For all our creative friends and blog readers, we’d like to share with you (if they’ve not already been on your radar!) two links on the subject of how we best create.
Paul (Reidt) recently read an article that rang true to his creative spirit: The Rise of the New Groupthink by Susan Cain. It was published in the January 15 issue of The New York Times Magazine, and it’s an excerpt from Cain’s book, Quiet. In the article, Cain says, “Research strongly suggests that people are more creative when they enjoy privacy and freedom from interruption.” Cain challenges the way creativity and learning are often approached in our companies, our schools, and our culture. She presents ideas that could be a catalyst for useful changes in the way we teach our children and in the way we explore creative ideas in our workplace.
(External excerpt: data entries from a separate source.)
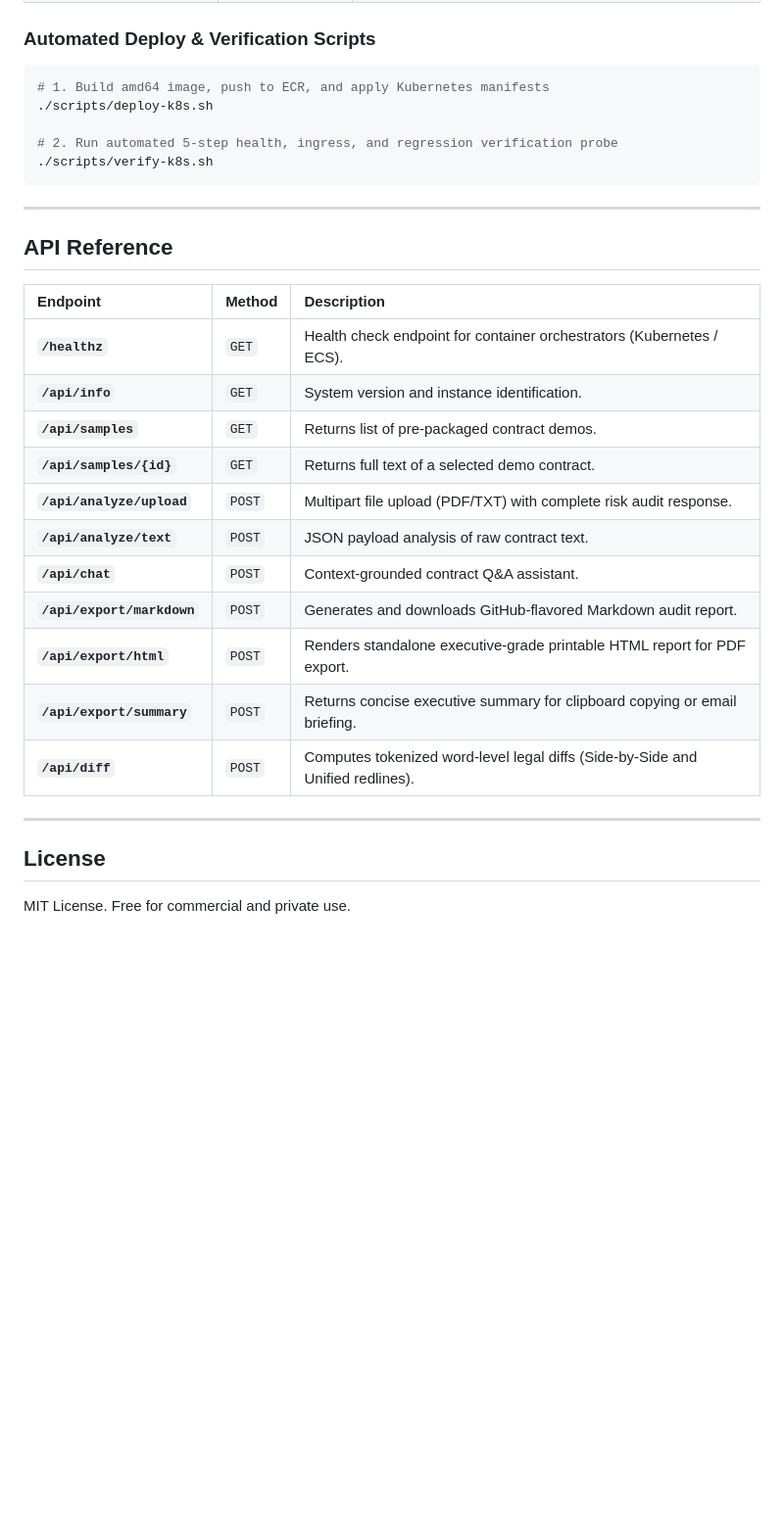
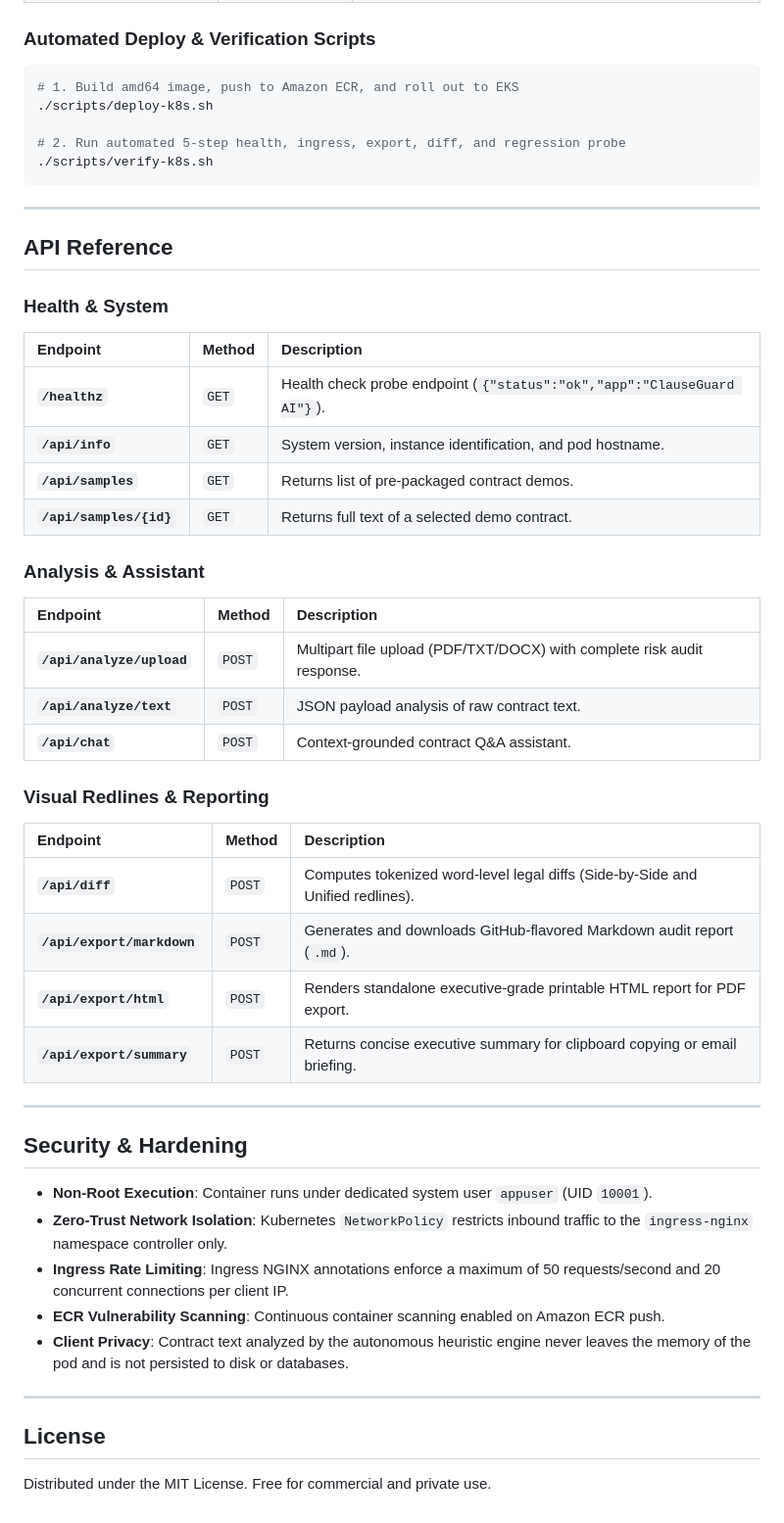
Before and after one commit to alpfr/clauseguard-ai, a Markdown page: README.md, the part around one of its changes. Shown at 98% size. GitHub-like rendering; blank space fills up the shorter version.

````diff
--- a/README.md
+++ b/README.md
@@ -109,10 +183,10 @@ ClauseGuard AI is deployed to Amazon EKS Auto Mode behind an AWS Network Load Ba
 ### Automated Deploy & Verification Scripts
 
 ```bash
-# 1. Build amd64 image, push to ECR, and apply Kubernetes manifests
+# 1. Build amd64 image, push to Amazon ECR, and roll out to EKS
 ./scripts/deploy-k8s.sh
 
-# 2. Run automated 5-step health, ingress, and regression verification probe
+# 2. Run automated 5-step health, ingress, export, diff, and regression probe
 ./scripts/verify-k8s.sh
 ```
 
@@ -120,22 +194,44 @@ ClauseGuard AI is deployed to Amazon EKS Auto Mode behind an AWS Network Load Ba
 
 ## API Reference
 
+### Health & System
+
 | Endpoint | Method | Description |
 | :--- | :--- | :--- |
-| **`/healthz`** | `GET` | Health check endpoint for container orchestrators (Kubernetes / ECS). |
-| **`/api/info`** | `GET` | System version and instance identification. |
+| **`/healthz`** | `GET` | Health check probe endpoint (`{"status":"ok","app":"ClauseGuard AI"}`). |
+| **`/api/info`** | `GET` | System version, instance identification, and pod hostname. |
 | **`/api/samples`** | `GET` | Returns list of pre-packaged contract demos. |
 | **`/api/samples/{id}`** | `GET` | Returns full text of a selected demo contract. |
-| **`/api/analyze/upload`** | `POST` | Multipart file upload (PDF/TXT) with complete risk audit response. |
+
+### Analysis & Assistant
+
+| Endpoint | Method | Description |
+| :--- | :--- | :--- |
+| **`/api/analyze/upload`** | `POST` | Multipart file upload (PDF/TXT/DOCX) with complete risk audit response. |
 | **`/api/analyze/text`** | `POST` | JSON payload analysis of raw contract text. |
 | **`/api/chat`** | `POST` | Context-grounded contract Q&A assistant. |
-| **`/api/export/markdown`** | `POST` | Generates and downloads GitHub-flavored Markdown audit report. |
+
+### Visual Redlines & Reporting
+
+| Endpoint | Method | Description |
+| :--- | :--- | :--- |
+| **`/api/diff`** | `POST` | Computes tokenized word-level legal diffs (Side-by-Side and Unified redlines). |
+| **`/api/export/markdown`** | `POST` | Generates and downloads GitHub-flavored Markdown audit report (`.md`). |
 | **`/api/export/html`** | `POST` | Renders standalone executive-grade printable HTML report for PDF export. |
 | **`/api/export/summary`** | `POST` | Returns concise executive summary for clipboard copying or email briefing. |
-| **`/api/diff`** | `POST` | Computes tokenized word-level legal diffs (Side-by-Side and Unified redlines). |
+
+---
+
+## Security & Hardening
+
+- **Non-Root Execution**: Container runs under dedicated system user `appuser` (UID `10001`).
+- **Zero-Trust Network Isolation**: Kubernetes `NetworkPolicy` restricts inbound traffic to the `ingress-nginx` namespace controller only.
+- **Ingress Rate Limiting**: Ingress NGINX annotations enforce a maximum of 50 requests/second and 20 concurrent connections per client IP.
+- **ECR Vulnerability Scanning**: Continuous container scanning enabled on Amazon ECR push.
+- **Client Privacy**: Contract text analyzed by the autonomous heuristic engine never leaves the memory of the pod and is not persisted to disk or databases.
 
 ---
 
 ## License
 
-MIT License. Free for commercial and private use.
+Distributed under the MIT License. Free for commercial and private use.
````
Also changed, not shown: other parts of README.md (+106 -32 lines), API.md (added, +247 -0 lines), CONTRIBUTING.md (added, +90 -0 lines).
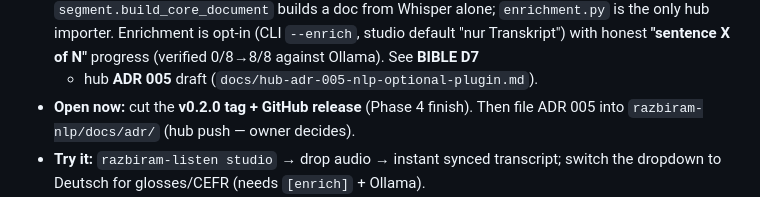
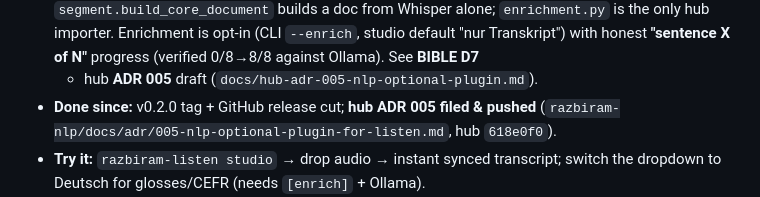
Before and after one commit to leonkoellerwirth-arch/razbiram-listen, a Markdown page: HANDOFF.md, the part around the change. GitHub-like rendering.

```diff
--- a/HANDOFF.md
+++ b/HANDOFF.md
@@ -18,8 +18,8 @@ is the open step).** Gate green (ruff/format, pytest core+enrich, viewer build+t
   Enrichment is opt-in (CLI `--enrich`, studio default "nur Transkript") with honest
   **"sentence X of N"** progress (verified 0/8→8/8 against Ollama). See **BIBLE D7**
   + hub **ADR 005** draft (`docs/hub-adr-005-nlp-optional-plugin.md`).
-- **Open now:** cut the **v0.2.0 tag + GitHub release** (Phase 4 finish). Then file
-  ADR 005 into `razbiram-nlp/docs/adr/` (hub push — owner decides).
+- **Done since:** v0.2.0 tag + GitHub release cut; **hub ADR 005 filed & pushed**
+  (`razbiram-nlp/docs/adr/005-nlp-optional-plugin-for-listen.md`, hub `618e0f0`).
 - **Try it:** `razbiram-listen studio` → drop audio → instant synced transcript;
   switch the dropdown to Deutsch for glosses/CEFR (needs `[enrich]` + Ollama).
 - **Next milestone — M7 (Politur):** own recorded Bulgarian example under
```
Also changed, not shown: BIBLE.md (+4 -5 lines), docs/hub-adr-005-nlp-optional-plugin.md (+5 -5 lines).
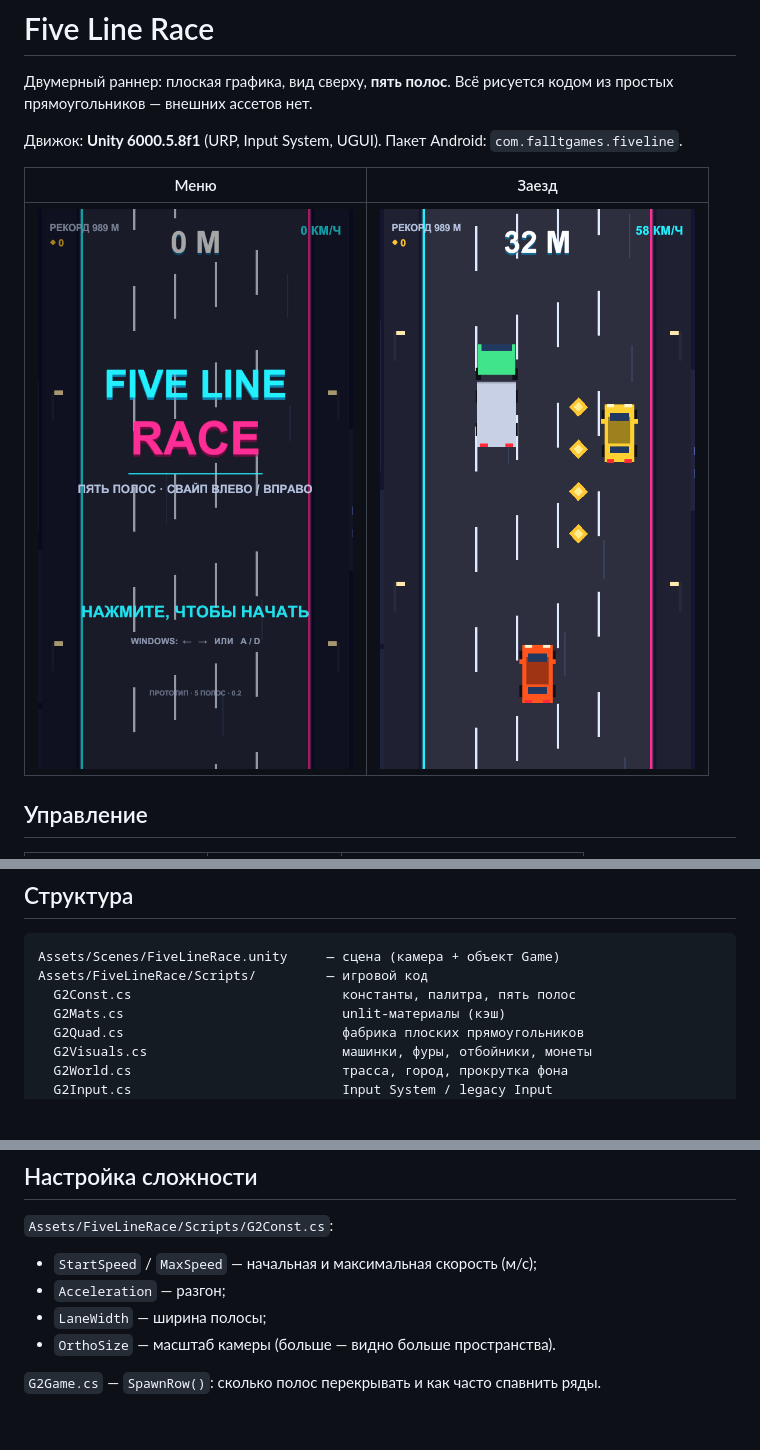
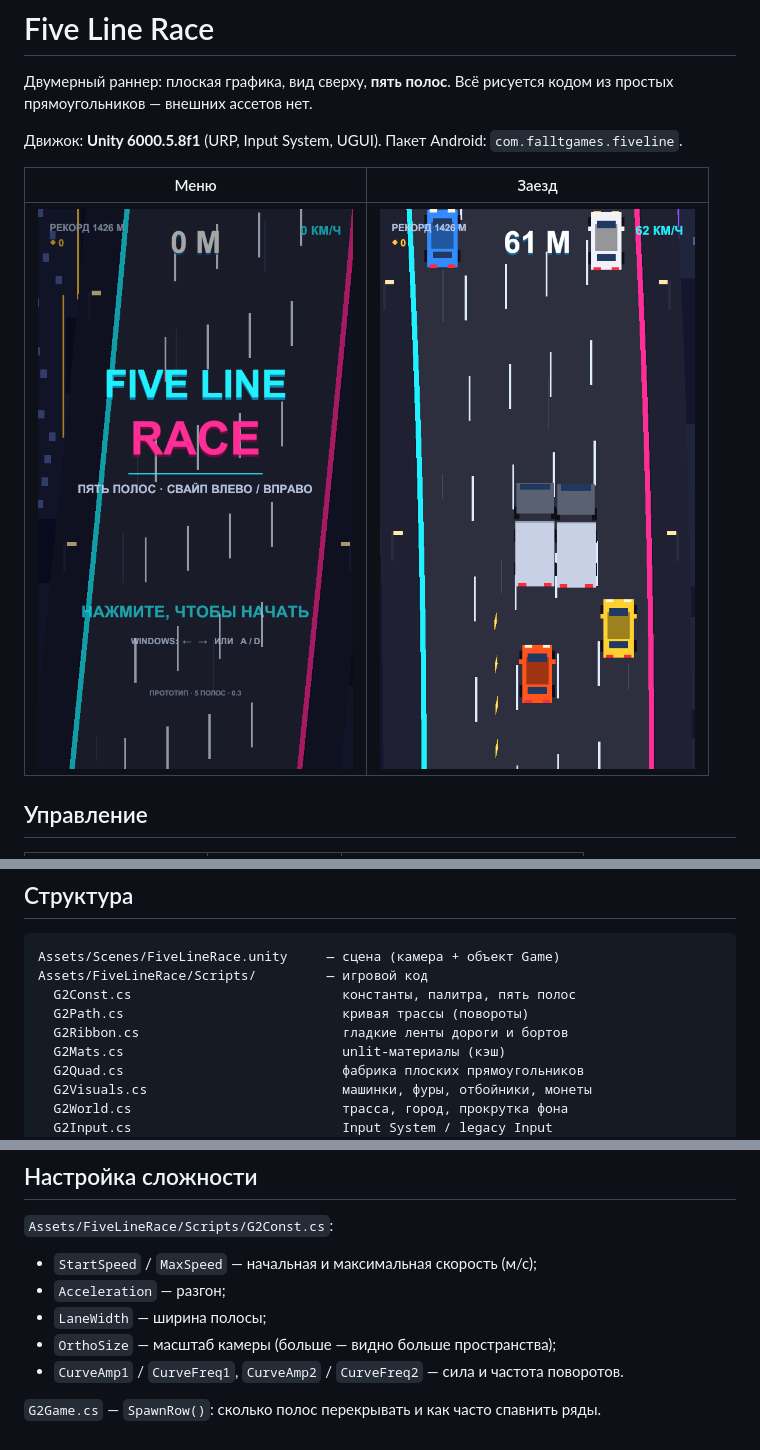
Before and after one commit to KucherArtem/five-line-race, a Markdown page: README.md, 3 parts joined by grey strips. Rendered like a GitHub page; pictures changed too: docs/screenshot-game.png, docs/screenshot-menu.png; blank space fills up the shorter version.

Commit message:
Add road curves: smooth ribbon mesh, camera follows the turn (v0.3.0)

```diff
--- a/README.md
+++ b/README.md
@@ -63,6 +64,8 @@ build_android.bat
 Assets/Scenes/FiveLineRace.unity     — сцена (камера + объект Game)
 Assets/FiveLineRace/Scripts/         — игровой код
   G2Const.cs                           константы, палитра, пять полос
+  G2Path.cs                            кривая трассы (повороты)
+  G2Ribbon.cs                          гладкие ленты дороги и бортов
   G2Mats.cs                            unlit-материалы (кэш)
   G2Quad.cs                            фабрика плоских прямоугольников
   G2Visuals.cs                         машинки, фуры, отбойники, монеты
@@ -85,6 +88,7 @@ Assets/Settings/                     — URP-профили
 - `StartSpeed` / `MaxSpeed` — начальная и максимальная скорость (м/с);
 - `Acceleration` — разгон;
 - `LaneWidth` — ширина полосы;
-- `OrthoSize` — масштаб камеры (больше — видно больше пространства).
+- `OrthoSize` — масштаб камеры (больше — видно больше пространства);
+- `CurveAmp1` / `CurveFreq1`, `CurveAmp2` / `CurveFreq2` — сила и частота поворотов.
 
 `G2Game.cs` — `SpawnRow()`: сколько полос перекрывать и как часто спавнить ряды.
```
Also changed, not shown: other parts of README.md (+1 -0 lines), 14 other files.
Shortly after The New York Times published Cain’s writing on the new groupthink, The New Yorker ran an article by Jonah Lehrer, Groupthink, the brainstorming myth. Lehrer’s research delves more into group creativity and expands on what Susan Cain mentions briefly about the possible profound influence of casual settings where we gather at our place of work. (Lehrer tells a fascinating story of M.I.T.’s Building 20!) Subscribers to The New Yorker can link into the article online, and anyone can listen to a conversation (approximately 15 minutes) with the author. For that podcast, go to NewYorker.com/Go/Outloud and search for January 30, 2012 – Jonah Lehrer on how to stimulate group creativity.
Both Susan Cain’s and Jonah Lehrer’s reporting potentially offer us a springboard for creating simple yet powerful shifts in the way we work. We hope you find their stories thought provoking and useful. We’d love to hear your comments! Send me an email: email@example.com.